We have spectacular images of Vesta thanks (again) to the Dawn spacecraft which orbited Vesta in 2011-2012. Vesta has an ellipsoidal shape. It has a curious series of “grooves” or troughs along its equator. The largest of these troughs is over 10 miles wide in places and extends over 280 miles, comparable to Earth’s Grand Canyon.
Pallas is the third largest, and third most massive asteroid. It is approximately 320 miles in diameter. Pallas has a much higher orbital inclination than Ceres or Vesta at 34.8 degrees. Its orbit is also far more eccentric (0.23) than the fairly circular orbits of Ceres and Vesta. Pallas rotates on its axis every 7.8 hours. It also has a high axial tilt of 84 degrees, and therefore rotates on its “side” like Uranus. Since no spacecraft has yet visited Pallas, we do not have detailed images.
Juno is currently estimated to be the eleventh largest asteroid. It orbits the sun at an average distance of 2.67 AU (248 million miles), with a period of 4.36 years. It has a fairly typical inclination of 13 degrees, but has a high eccentricity of 0.255. Juno’s rotation period is typical at 7.21 hours, and its axis is tilted 50 degrees. No spacecraft has yet visited Juno, and so we have only ground-based images.
As additional asteroids were discovered, it became obvious that they fell into certain categories. Since God is a God of order, many things in our universe can be classified into an organized hierarchy. There is often more than one way to do this. Asteroids are generally classified based on either their composition, or their orbital characteristics.
Based on composition, most asteroids are classified into one of three types: C, S, and M. There are further subdivisions within these categories, and there are some rare types outside these three. The C-type asteroids are the most common, constituting 75% of known asteroids. They are dark gray in color and consist of stony silicate rock with a large amount of carbon. Ceres is a C-type asteroid. Pallas is a B-type asteroid, which is sometimes considered a subcategory of the C-group.
Next most common are the S-types, which are comprised of stony silicate materials. They are generally bright in color. Juno is an S-type asteroid—one of the largest of this category. The M-types are comprised mainly of nickel-iron, and tend to be reddish in color. Vesta is a rare V-type asteroid, and is made of basalt.
The surface composition of an asteroid is estimated based on the observed color, and in many cases, by spectroscopy.³ However, many former asteroids are available for direct inspection because they have impacted the surface of Earth—meteorites. Although M-type asteroids are the least common of the main three types, they are among the most commonly collected meteorites because their high iron easily distinguishes them from Earth rocks.
- The distances of the planets from the sun are approximated by a mathematical rule, sometimes called the Titius-Bode law.

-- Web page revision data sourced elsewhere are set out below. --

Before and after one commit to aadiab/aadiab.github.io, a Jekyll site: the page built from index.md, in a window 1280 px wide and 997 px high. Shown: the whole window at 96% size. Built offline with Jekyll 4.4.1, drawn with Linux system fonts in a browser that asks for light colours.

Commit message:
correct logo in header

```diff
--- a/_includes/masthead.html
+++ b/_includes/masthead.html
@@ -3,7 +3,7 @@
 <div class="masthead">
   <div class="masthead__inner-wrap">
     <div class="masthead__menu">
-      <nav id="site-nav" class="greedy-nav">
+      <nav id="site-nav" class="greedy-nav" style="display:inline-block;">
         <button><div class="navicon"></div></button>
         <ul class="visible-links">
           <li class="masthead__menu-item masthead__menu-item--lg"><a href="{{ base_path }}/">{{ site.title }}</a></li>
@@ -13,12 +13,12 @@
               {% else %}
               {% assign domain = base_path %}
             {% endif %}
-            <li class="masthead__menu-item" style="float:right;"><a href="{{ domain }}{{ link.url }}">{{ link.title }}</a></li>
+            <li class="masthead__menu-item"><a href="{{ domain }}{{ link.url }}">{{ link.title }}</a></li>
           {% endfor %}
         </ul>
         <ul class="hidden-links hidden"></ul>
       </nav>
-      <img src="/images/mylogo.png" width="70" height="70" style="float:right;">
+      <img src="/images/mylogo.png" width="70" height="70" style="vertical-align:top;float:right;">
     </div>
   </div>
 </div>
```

It gives the distances of the planets as a=(4+x)/10 where x=0,3,6,12,24,48…. These distances are given in AUs, where 1 AU is defined to be Earth’s distance from the sun. This law works well for all the planets known in 1800, except for the anomalous gap between Mars and Jupiter.
When the first asteroids were found in this gap, it seemed to confirm the Titius-Bode law, which perhaps bolstered their initial classification as planets. The discovery of Neptune challenged such thinking, since it does not follow the Titius-Bode law. Today, the “law” is viewed as an interesting coincidence with no theoretical justification.
- In some literature, you may find Pallas listed as the second largest asteroid. However, the latest estimates show that Vesta is very slightly larger than Pallas.
- Spectroscopy is the breaking of light into its constituent wavelengths. The relative strengths of the various wavelengths reveal the composition of the source.